EAST LANSING – With all types of delayed infrastructure work needing to be addressed, and with a growing list of new construction projects on its to-do list, Michigan State University is embarking on a major construction initiative that’s just the ticket for construction workers and contractors looking for employment.
In its 2010-2011 appropriation request to the state, MSU described its “extensive facility needs,” and that “over the next five years, current forecasts anticipate general fund facility and infrastructure needs of approximately $116 million.”

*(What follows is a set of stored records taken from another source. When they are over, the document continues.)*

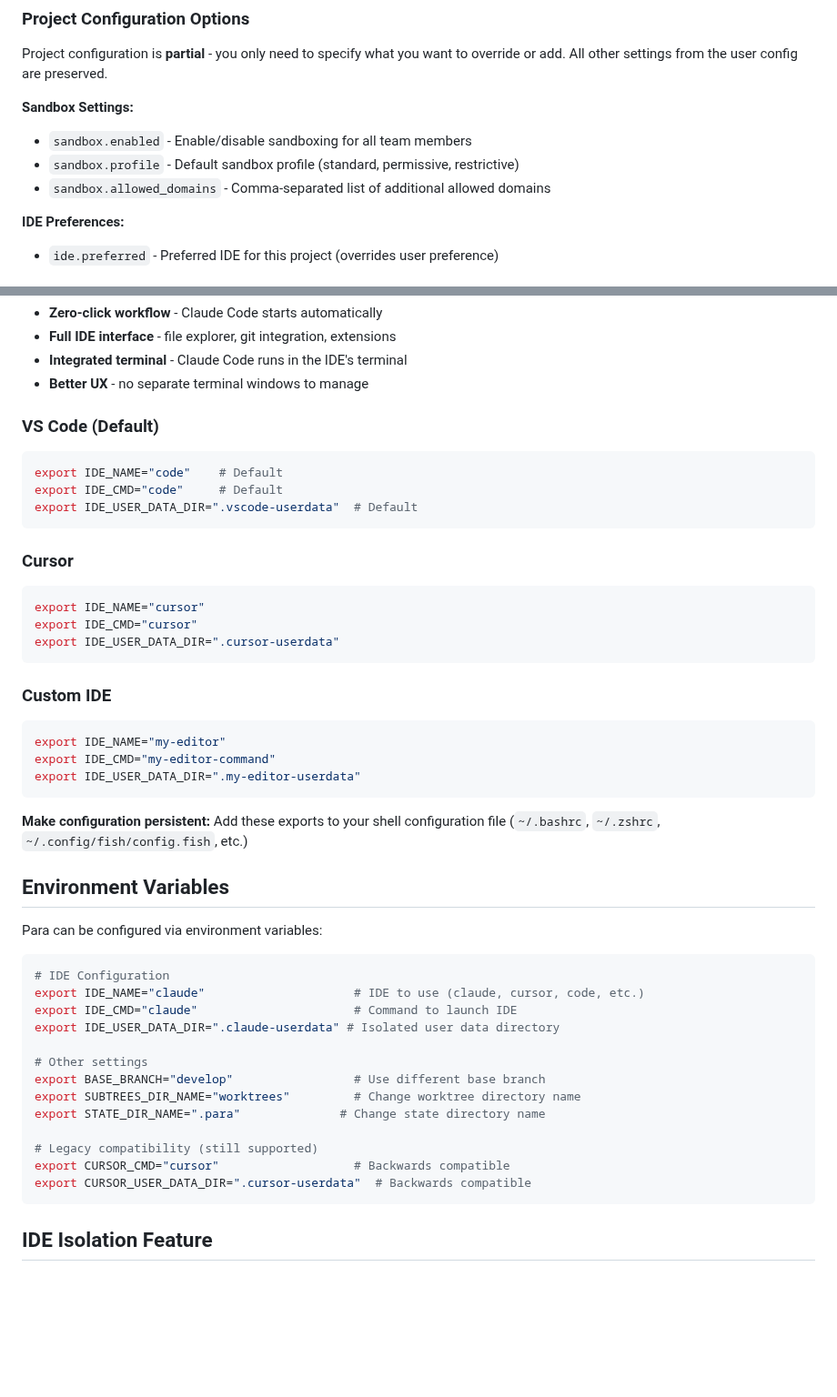
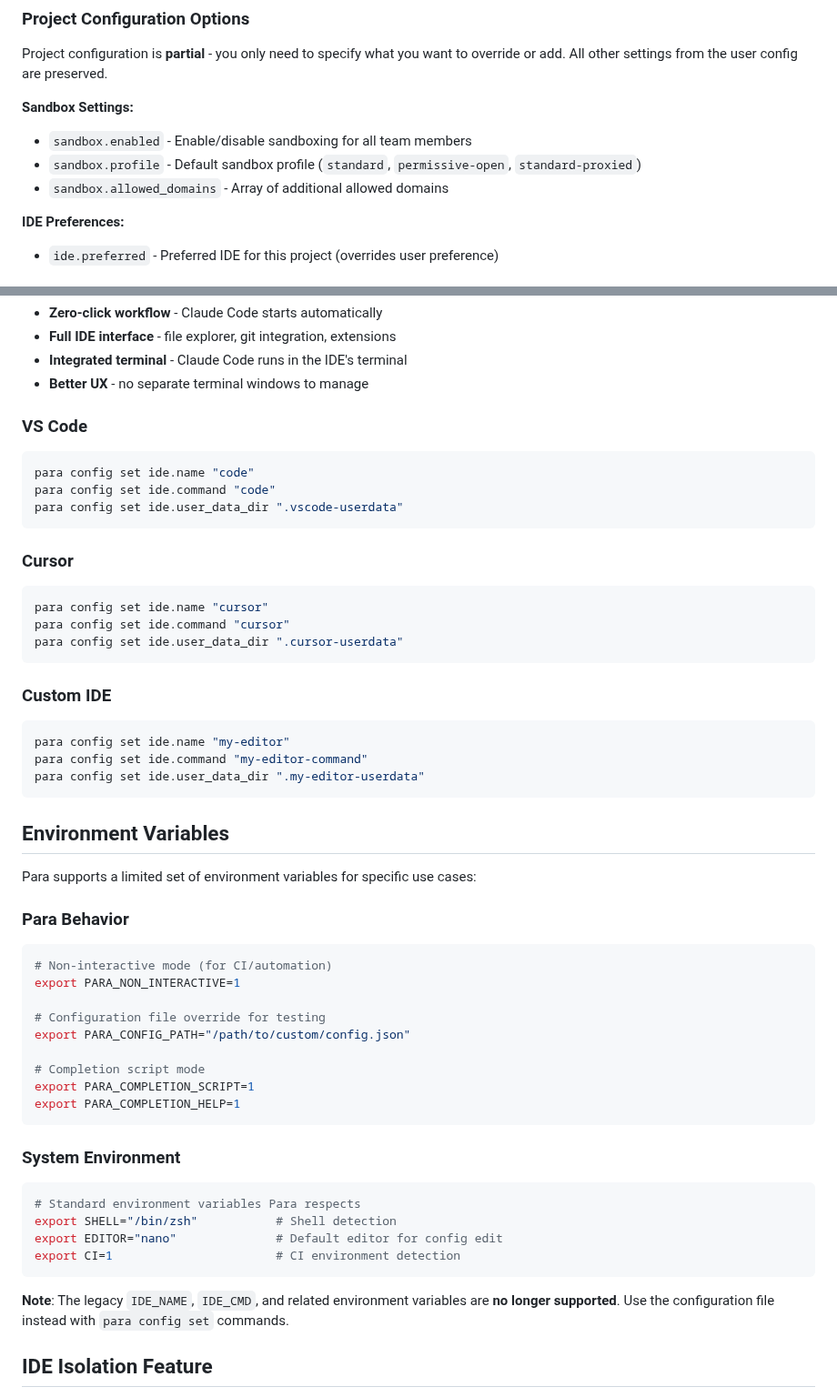
Before and after one commit to 2mawi2/para, a Markdown page: docs/DETAILED_CONFIGURATION.md, 2 parts joined by grey strips. Shown at 91% size. Drawn GitHub-style; blank space fills up the shorter version.

````diff
--- a/docs/DETAILED_CONFIGURATION.md
+++ b/docs/DETAILED_CONFIGURATION.md
@@ -38,8 +84,8 @@ Project configuration is **partial** - you only need to specify what you want to
 
 **Sandbox Settings:**
 - `sandbox.enabled` - Enable/disable sandboxing for all team members
-- `sandbox.profile` - Default sandbox profile (standard, permissive, restrictive)
-- `sandbox.allowed_domains` - Comma-separated list of additional allowed domains
+- `sandbox.profile` - Default sandbox profile (`standard`, `permissive-open`, `standard-proxied`)
+- `sandbox.allowed_domains` - Array of additional allowed domains
 
 **IDE Preferences:**
 - `ide.preferred` - Preferred IDE for this project (overrides user preference)
@@ -160,48 +318,58 @@ export IDE_WRAPPER_CMD="cursor"
 - **Integrated terminal** - Claude Code runs in the IDE's terminal
 - **Better UX** - no separate terminal windows to manage
 
-### VS Code (Default)
+### VS Code
+
 ```bash
-export IDE_NAME="code"    # Default
-export IDE_CMD="code"     # Default
-export IDE_USER_DATA_DIR=".vscode-userdata"  # Default
+para config set ide.name "code"
+para config set ide.command "code"
+para config set ide.user_data_dir ".vscode-userdata"
 ```
 
 ### Cursor
+
 ```bash
-export IDE_NAME="cursor"
-export IDE_CMD="cursor"
-export IDE_USER_DATA_DIR=".cursor-userdata"
+para config set ide.name "cursor"
+para config set ide.command "cursor"
+para config set ide.user_data_dir ".cursor-userdata"
 ```
 
 ### Custom IDE
+
 ```bash
-export IDE_NAME="my-editor"
-export IDE_CMD="my-editor-command"
-export IDE_USER_DATA_DIR=".my-editor-userdata"
+para config set ide.name "my-editor"
+para config set ide.command "my-editor-command"
+para config set ide.user_data_dir ".my-editor-userdata"
 ```
-
-**Make configuration persistent:** Add these exports to your shell configuration file (`~/.bashrc`, `~/.zshrc`, `~/.config/fish/config.fish`, etc.)
 
 ## Environment Variables
 
-Para can be configured via environment variables:
+Para supports a limited set of environment variables for specific use cases:
+
+### Para Behavior
 
 ```bash
-# IDE Configuration
-export IDE_NAME="claude"                     # IDE to use (claude, cursor, code, etc.)
-export IDE_CMD="claude"                      # Command to launch IDE
-export IDE_USER_DATA_DIR=".claude-userdata" # Isolated user data directory
+# Non-interactive mode (for CI/automation)
+export PARA_NON_INTERACTIVE=1
 
-# Other settings
-export BASE_BRANCH="develop"                 # Use different base branch
-export SUBTREES_DIR_NAME="worktrees"         # Change worktree directory name
-export STATE_DIR_NAME=".para"              # Change state directory name
+# Configuration file override for testing
+export PARA_CONFIG_PATH="/path/to/custom/config.json"
 
-# Legacy compatibility (still supported)
-export CURSOR_CMD="cursor"                   # Backwards compatible
-export CURSOR_USER_DATA_DIR=".cursor-userdata"  # Backwards compatible
+# Completion script mode
+export PARA_COMPLETION_SCRIPT=1
+export PARA_COMPLETION_HELP=1
 ```
+
+### System Environment
+
+```bash
+# Standard environment variables Para respects
+export SHELL="/bin/zsh"           # Shell detection
+export EDITOR="nano"              # Default editor for config edit
+export CI=1                       # CI environment detection
+```
+
+**Note**: The legacy `IDE_NAME`, `IDE_CMD`, and related environment variables are **no longer supported**. Use the configuration file instead with `para config set` commands.
 
 ## IDE Isolation Feature
 
````
Also changed, not shown: other parts of docs/DETAILED_CONFIGURATION.md (+182 -24 lines), docs/SANDBOXING.md (added, +272 -0 lines), docs/SHELL_COMPLETION.md (added, +180 -0 lines).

Much, but not all of the work will involve revamping residence halls. But one project that’s well under way is what’s known as the Cyclotron Building Office Addition Phase 2. Located at Bogue Street and Shaw Lane, the $8 million addition will add four floors and a penthouse similar to the recently completed Phase 1 office building. An enclosed walkway/bridge will link the buildings.
Work on the one-year project began last September .The first floor will contain a lecture hall and large conference room with “priority use,” the MSU says, by the National Superconducting Cyclotron Laboratory/Facility for Rare Isotope Beams (NSCL/FRIB).
The pending FRIB project is separate from the aforementioned construction activity on campus, but when it arrives, it will provide a boom all its own. Construction on the $550 million FRIB isn’t expected to start until 2013. When it is complete in 2017, the facility will make MSU a worldwide leader in physics. FRIB will provide intense beams of rare isotopes (that is, short-lived nuclei not normally found on Earth) and will enable scientists to make discoveries about the properties of these rare isotopes in order to better understand the physics of nuclei, nuclear astrophysics, fundamental interactions, and applications for society.